RANGOON — Several months ago, health authorities warned that Burma could be facing a dengue fever epidemic. As the rainy season begins to wind down, officials say the number of dengue cases and related deaths have been lower than expected. But some 16,000 cases and 75 deaths have still been recorded so far this year, most of them children.
“Nationwide, the trend is decreasing, and July had the highest [number of cases]. Since August it’s decreasing,” said Dr Ni Ni Aye, deputy director of the Health Ministry’s Dengue Program. “Now, most of the townships have decreasing cases. But in some regions [in central Burma], such as Mandalay, Magwe and Sagaing, it is still slowly increasing.”
Ni Ni Aye said the number of recorded dengue cases stood at more than 16,000 patients by late August and 75 people had died from the disease. “Most of the deaths are children under 5 years,” she added.
Ni Ni Aye said the current total number of patients is the highest in three years, but added, “Mortality is less… than in 2010, when there were 118 deaths… We now consider this an average year; it’s not very bad like in 2009.”
A few months ago, health authorities warned that dengue had been spreading rapidly in Rangoon and Irrawaddy divisions and in Mon and Karen states early in the rainy season. By late June, the total number of infections had surpassed the total of the whole of 2012, and health officials feared that infections would continue to rise and reach epidemic proportions.
Burma’s most deadly dengue outbreak was recorded by the Health Ministry in 1994, when 444 people died from the virus, while a 2001 epidemic killed 204 patients.
Dengue cases occur mostly during the monsoon season when the mosquitoes that transmit the disease can easily breed in clear water. These mosquito species feed during the day, putting children at school playgrounds at particular risk of infection. The disease can be fatal when it escalates and causes hemorrhaging in patients.
According to Ni Ni Aye, the lower-than-expected mortality figures this year indicate that medical treatment of dengue is improving in Burma, while the public is becoming more aware of the need to seek early treatment.
“Most of the deaths are due to late referral… They arrive in the hospital late and they experience [medical] shock syndrome already,” she said. “Some of the patients cannot go to the hospital on time; most of them are from rural areas.”
Dr Aung Myint Lwin, medical superintendent at Yankin Children’s Hospital in Rangoon, said his hospital also recorded a decline in the number of child patients with dengue in the second half of the rainy season.
“We noticed in July there was very much a decline in admission rates,” he said, adding that by late August, the hospital had treated 1,595 children for dengue, while 10 children had died from the disease.
Aung Myint Lwin said the drop in the number of new infections in Rangoon Division was in part due to preventive measures that authorities took following initial reports of a surge in dengue cases.
“We started preventive measures actively through our health departments and other sectors, especially from administrative departments, NGOs like the Red Cross and other organizations,” he said. “We were destroying the mosquitoes’ breeding areas and their larvae… we used chemicals.”

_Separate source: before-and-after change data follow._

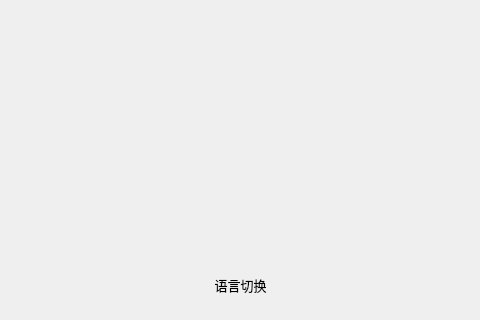
Before: the Qt Designer form invertercontroller.ui in ives560/InverterController, drawn with Qt 5; both pictures show x 142 to 622 and y 160 to 480 of the 800 by 480 pixel window.
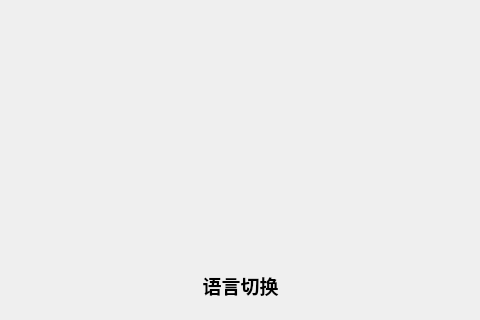
After: the same form once the commit is applied. Icons and pictures are not drawn. Custom widgets are drawn as their Qt base class.

Diff of the .ui file:
```diff
--- a/invertercontroller.ui
+++ b/invertercontroller.ui
@@ -207,6 +207,14 @@
      <height>50</height>
     </rect>
    </property>
+   <property name="font">
+    <font>
+     <family>AR PL UKai CN</family>
+     <pointsize>14</pointsize>
+     <weight>75</weight>
+     <bold>true</bold>
+    </font>
+   </property>
    <property name="styleSheet">
     <string notr="true">background-image: url(:/images/backbutton.png);border-radius: 3px;</string>
    </property>
```
Left out of the diff: 2 changed lines with no effect on the pictures.
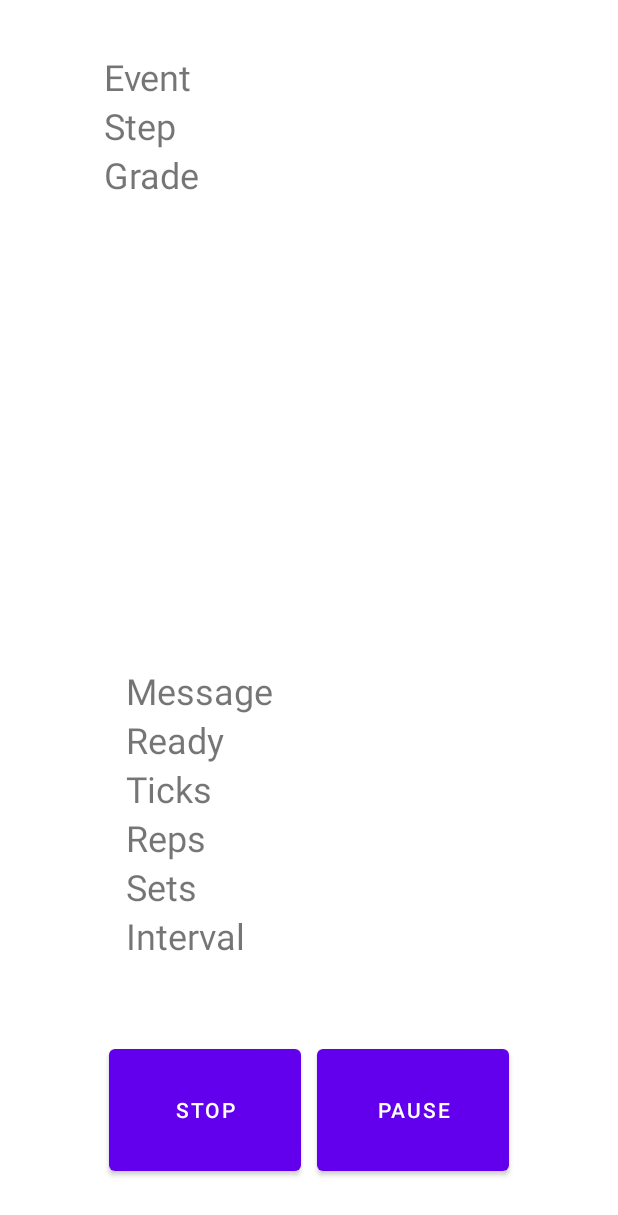
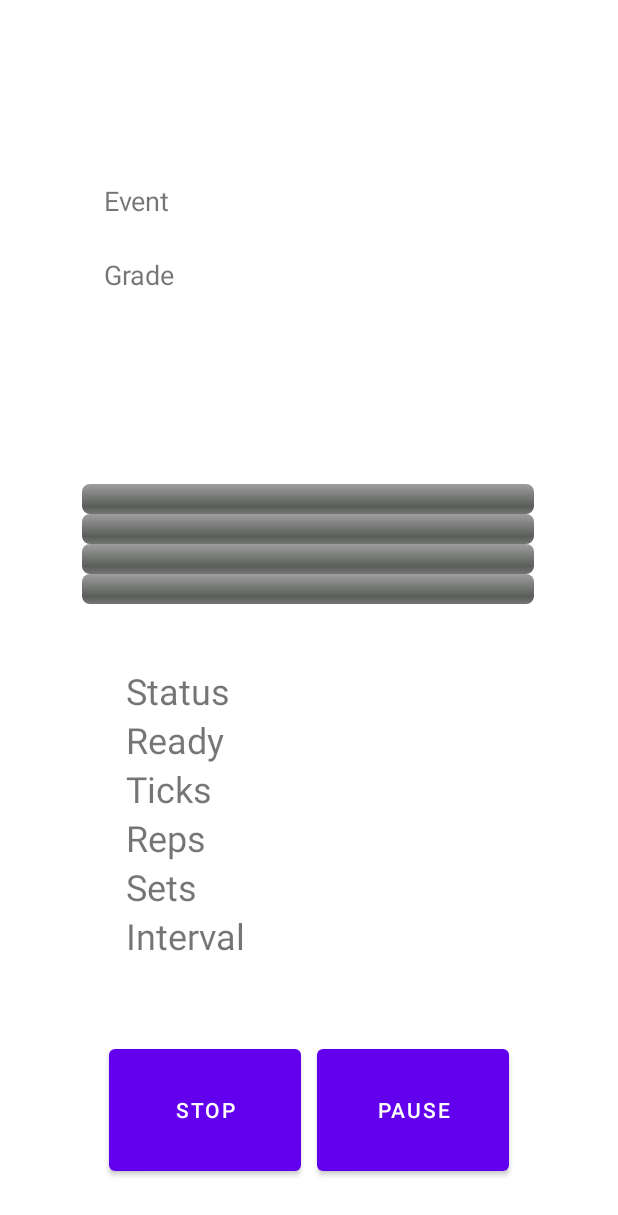
Before and after one commit to atarukodaka/CCManager, an Android app: the layout activity_exercise.xml on its own in the app's theme, with its tools: preview values and no code run, on a phone screen of 412 x 824 dp. Shown: the top 1215 px of the screen. Run offline under Robolectric (Android 15) with nearby library versions, the phone set to English and light mode, and no system bars.

Commit message:
progress bar

```diff
--- a/app/src/main/java/com/example/ccmanager/ExerciseActivity.kt
+++ b/app/src/main/java/com/example/ccmanager/ExerciseActivity.kt
@@ -1,7 +1,6 @@
 package com.example.ccmanager
 
-import android.content.Context
-import android.content.SharedPreferences
+import android.graphics.Color
 import android.os.Build
 import androidx.appcompat.app.AppCompatActivity
 import android.os.Bundle
@@ -10,11 +9,8 @@ import android.util.Log
 import android.view.View
 import androidx.annotation.RequiresApi
 import kotlinx.android.synthetic.main.activity_exercise.*
-import java.io.Serializable
 import java.lang.Math.round
-import java.sql.Time
 import java.time.LocalDateTime
-import java.time.format.DateTimeFormatter
 
 
 //////////////////////////////////////////////////////////////////
@@ -27,7 +23,7 @@ class ExerciseActivity : AppCompatActivity() {
     lateinit var task: ExerciseTask
     var interval: Int = 0
     var state = ExerciseState()
-    var sound = SoundController()
+    val sound = SoundController()
     var millisResume : Long = 0
     var totalSec: Int = 0
     var readyCount = 6
@@ -39,7 +35,7 @@ class ExerciseActivity : AppCompatActivity() {
         setContentView(R.layout.activity_exercise)
 
         //sound.initialize(this)
-        sound.initialize(this)
+        sound.initialize(context = this)
 
         // retrieve exercise data
         val ctrl = ExerciseController(this)
@@ -50,9 +46,12 @@ class ExerciseActivity : AppCompatActivity() {
         )
         interval = intent.getIntExtra("interval", 0)
 
-        textEvent.text = task.event.name
-        textStep.text = task.step.name
-        textGrade.text = task.grade.name
+        //textEvent.text = task.event.name
+        textEvent.text = "${task.event.name} / s${task.step.number}: ${task.step.name}"
+        //textStep.text = task.step.name
+        //textGrade.text = task.grade.name
+        textGrade.text = "${task.grade.name}: ${task.volumn.sets}x${task.volumn.reps}"
+
         totalSec = readyCount + (task.volumn.reps * tickCount + interval) * task.volumn.sets - interval
 
         Log.d("ExerciseActivity", "get intent: ${task.event.name} / ${task.step.name} / ${task.grade.name} with interval ${interval}")
@@ -68,10 +67,14 @@ class ExerciseActivity : AppCompatActivity() {
         finish()
     }
     public fun buttonPauseResume(view: View) {
+
         btnPauseResume.text = resources.getString(R.string.Pause)
         when (state.tag){
             "PAUSE" -> timer = startExerciseTimer(millisResume)
-            "FINISHED" -> timer = startExerciseTimer()
+            "FINISHED" -> {
+                state.reset()
+                timer = startExerciseTimer()
+            }
             else -> state.tag = "PAUSING"
         }
     }
@@ -91,8 +94,6 @@ class ExerciseActivity : AppCompatActivity() {
                     cancel()
                     millisResume = millisUntilFinished
                 } else {
-                    val readyCount = 6
-                    val tickCount = 6
                     val remaining_sec: Int = round(millisUntilFinished.toDouble() / 1000).toInt()
                     //val total_sec = readyCount + (exerciseData.reps * 6 + exerciseData.interval) * exerciseData.sets - exerciseData.interval
                     val elapse_sec = totalSec - remaining_sec - readyCount
@@ -110,13 +111,13 @@ class ExerciseActivity : AppCompatActivity() {
                         sound.speakText(text)
                     } else {
                         state.tag = "RUNNING"
-                        state.set = (elapse_sec / (6 * task.volumn.reps + interval)).toInt() + 1
-                        val mod = (elapse_sec % (6 * task.volumn.reps + interval))
+                        state.set = (elapse_sec / (tickCount * task.volumn.reps + interval)).toInt() + 1
+                        val mod = (elapse_sec % (tickCount * task.volumn.reps + interval))
 
                         if (mod < 6 * task.volumn.reps) {
                             state.tag = "RUNNING"
-                            state.tick = (mod % 6) + 1
-                            state.rep = (mod / 6).toInt() + 1
+                            state.tick = (mod % tickCount) + 1
+                            state.rep = (mod / tickCount).toInt() + 1
                             if (state.tick == 1) {
                                 if (state.rep == 1){
                                     sound.speakText("set ${state.set} start")
@@ -127,13 +128,13 @@ class ExerciseActivity : AppCompatActivity() {
                             }
                         } else {
                             state.tag = "INTERVAL"
-                            state.interval = interval + 1 - (mod - 6 * task.volumn.reps + 1)
+                            state.interval = interval - (mod - 6 * task.volumn.reps )
 
                             if (state.interval == interval) {
                                 tone = "high"
                                 sound.speakText("set ${state.set} done. interval of ${interval} seconds.")
-                            } else if (state.interval == 5) {
-                                sound.speakText("5 secounds to go.")
+                            } else if (state.interval % 10 == 0) {
+                                sound.speakText("${state.interval} secounds to go.")
                             } else if (state.interval <= 3) {
                                 sound.speakText(state.interval.toString())
                             }
@@ -142,7 +143,7 @@ class ExerciseActivity : AppCompatActivity() {
                     sound.beep(tone)
 
                     val msg = "[${state.tag}] remaining_sec: ${remaining_sec}, elapse_sec: ${elapse_sec}, set: ${state.set}, interval: ${state.interval}, rep: ${state.rep}, tick: ${state.tick}"
-                    textMessage.text = msg
+                    textStatus.text = msg
                     Log.d("ExerciseTimer", msg)
                 }
                 updateUI()
@@ -157,6 +158,7 @@ class ExerciseActivity : AppCompatActivity() {
     fun finishExercise(){
         btnStop.text = resources.getString(R.string.Back)
         btnPauseResume.text = resources.getString(R.string.Restart)
+
         state.tag = "FINISHED"
 
         Log.d("ExerciseTimer", "Finished: ${state.tag}")
@@ -169,13 +171,42 @@ class ExerciseActivity : AppCompatActivity() {
         sound.speakText("all sets finished. well done.")
         updateUI()
     }
+
     fun updateUI() {
-        textMessage.text = state.tag
+        textStatus.text = state.tag
         textTicks.text = "Ticks: ${state.tick} / 6"
         textReady.text = "Ready: ${state.ready }"
         textMaxReps.text = "Reps: ${state.rep} / ${task.volumn.reps}"
         textMaxSets.text = "Sets: ${state.set} / ${task.volumn.sets}"
         textInterval.text = "Interval: ${state.interval} / ${interval}"
+
+        // progress bar
+        progressBarTicks.max = 6
+        progressBarTicks.setProgress(state.tick)
+
+        progressBarReps.max = task.volumn.reps
+        progressBarReps.setProgress(state.rep)
+
+        progressBarSets.max = task.volumn.sets
+        progressBarSets.setProgress(state.set)
+
+        if (state.tag == "INTERVAL") {
+            progressBarInterval.max = interval
+            progressBarInterval.setProgress(interval - state.interval)
+        } else {
+            progressBarInterval.setProgress(0)
+        }
+
+        // status color
+        val color =
+                when (state.tag) {
+                    "RUNNING" ->Color.GREEN
+                    "PAUSE" -> Color.GRAY
+                    "READY" -> Color.YELLOW
+                    "INTERVAL" -> Color.YELLOW
+                    else -> Color.WHITE
+                }
+        layoutState.setBackgroundColor(color)
     }
 }
 //////////////////////////////////////////////////////////////////////
@@ -183,4 +214,8 @@ data class ExerciseState (
         var tick: Int = 0, var rep: Int = 0, var set: Int = 0,
         var interval: Int = 0, var ready: Int = 0,
         var tag: String = "NOT_STARTED"
-)
+){
+    fun reset () {
+        tick = 0; rep = 0; set = 0; interval = 0; ready = 0; tag = "NOT_STARTED"
+    }
+}
--- a/app/src/main/res/layout/activity_exercise.xml
+++ b/app/src/main/res/layout/activity_exercise.xml
@@ -11,39 +11,36 @@
         android:layout_width="288dp"
         android:layout_height="112dp"
         android:layout_marginTop="32dp"
-        android:layout_marginBottom="32dp"
         android:orientation="vertical"
         app:layout_constraintBottom_toTopOf="@+id/linearLayout2"
         app:layout_constraintEnd_toEndOf="parent"
         app:layout_constraintHorizontal_bias="0.56"
         app:layout_constraintStart_toStartOf="parent"
-        app:layout_constraintTop_toTopOf="parent"
-        app:layout_constraintVertical_bias="0.009">
+        app:layout_constraintTop_toTopOf="parent">
 
         <TextView
             android:id="@+id/textEvent"
             android:layout_width="match_parent"
             android:layout_height="wrap_content"
             android:text="Event"
-            android:textSize="24sp" />
+            android:textSize="18sp" />
 
         <TextView
             android:id="@+id/textStep"
             android:layout_width="match_parent"
             android:layout_height="wrap_content"
-            android:text="Step"
-            android:textSize="24sp" />
+            android:textSize="18sp" />
 
         <TextView
             android:id="@+id/textGrade"
             android:layout_width="match_parent"
             android:layout_height="wrap_content"
             android:text="Grade"
-            android:textSize="24sp" />
+            android:textSize="18sp" />
     </LinearLayout>
 
     <LinearLayout
-        android:id="@+id/linearLayout2"
+        android:id="@+id/layoutState"
         android:layout_width="273dp"
         android:layout_height="212dp"
         android:layout_marginBottom="32dp"
@@ -54,10 +51,10 @@
         app:layout_constraintStart_toStartOf="parent">
 
         <TextView
-            android:id="@+id/textMessage"
+            android:id="@+id/textStatus"
             android:layout_width="match_parent"
             android:layout_height="wrap_content"
-            android:text="Message"
+            android:text="Status"
             android:textSize="24sp" />
 
         <TextView
@@ -126,5 +123,40 @@
             android:text="@string/Pause" />
     </LinearLayout>
 
+    <LinearLayout
+        android:id="@+id/linearLayout2"
+        android:layout_width="301dp"
+        android:layout_height="121dp"
+        android:orientation="vertical"
+        app:layout_constraintBottom_toTopOf="@+id/layoutState"
+        app:layout_constraintEnd_toEndOf="parent"
+        app:layout_constraintHorizontal_bias="0.495"
+        app:layout_constraintStart_toStartOf="parent">
+
+        <ProgressBar
+            android:id="@+id/progressBarTicks"
+            style="@android:style/Widget.ProgressBar.Horizontal"
+            android:layout_width="match_parent"
+            android:layout_height="wrap_content" />
+
+        <ProgressBar
+            android:id="@+id/progressBarReps"
+            style="@android:style/Widget.ProgressBar.Horizontal"
+            android:layout_width="match_parent"
+            android:layout_height="wrap_content" />
+
+        <ProgressBar
+            android:id="@+id/progressBarSets"
+            style="@android:style/Widget.ProgressBar.Horizontal"
+            android:layout_width="match_parent"
+            android:layout_height="wrap_content" />
+
+        <ProgressBar
+            android:id="@+id/progressBarInterval"
+            style="@android:style/Widget.ProgressBar.Horizontal"
+            android:layout_width="match_parent"
+            android:layout_height="wrap_content" />
+    </LinearLayout>
+
 
 </androidx.constraintlayout.widget.ConstraintLayout>
```
Also changed, not shown: app/src/main/java/com/example/ccmanager/MainActivity.kt (+8 -6 lines).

Aung Myint Lwin said growing public mindfulness about the risks of the disease was a key factor in reducing dengue deaths. “This year the mortality rate is a little bit lower because of increasing awareness of the people. Then they will come to the hospital early, before their condition becomes worse,” he said. “Most important is the realization among the common people of the danger.”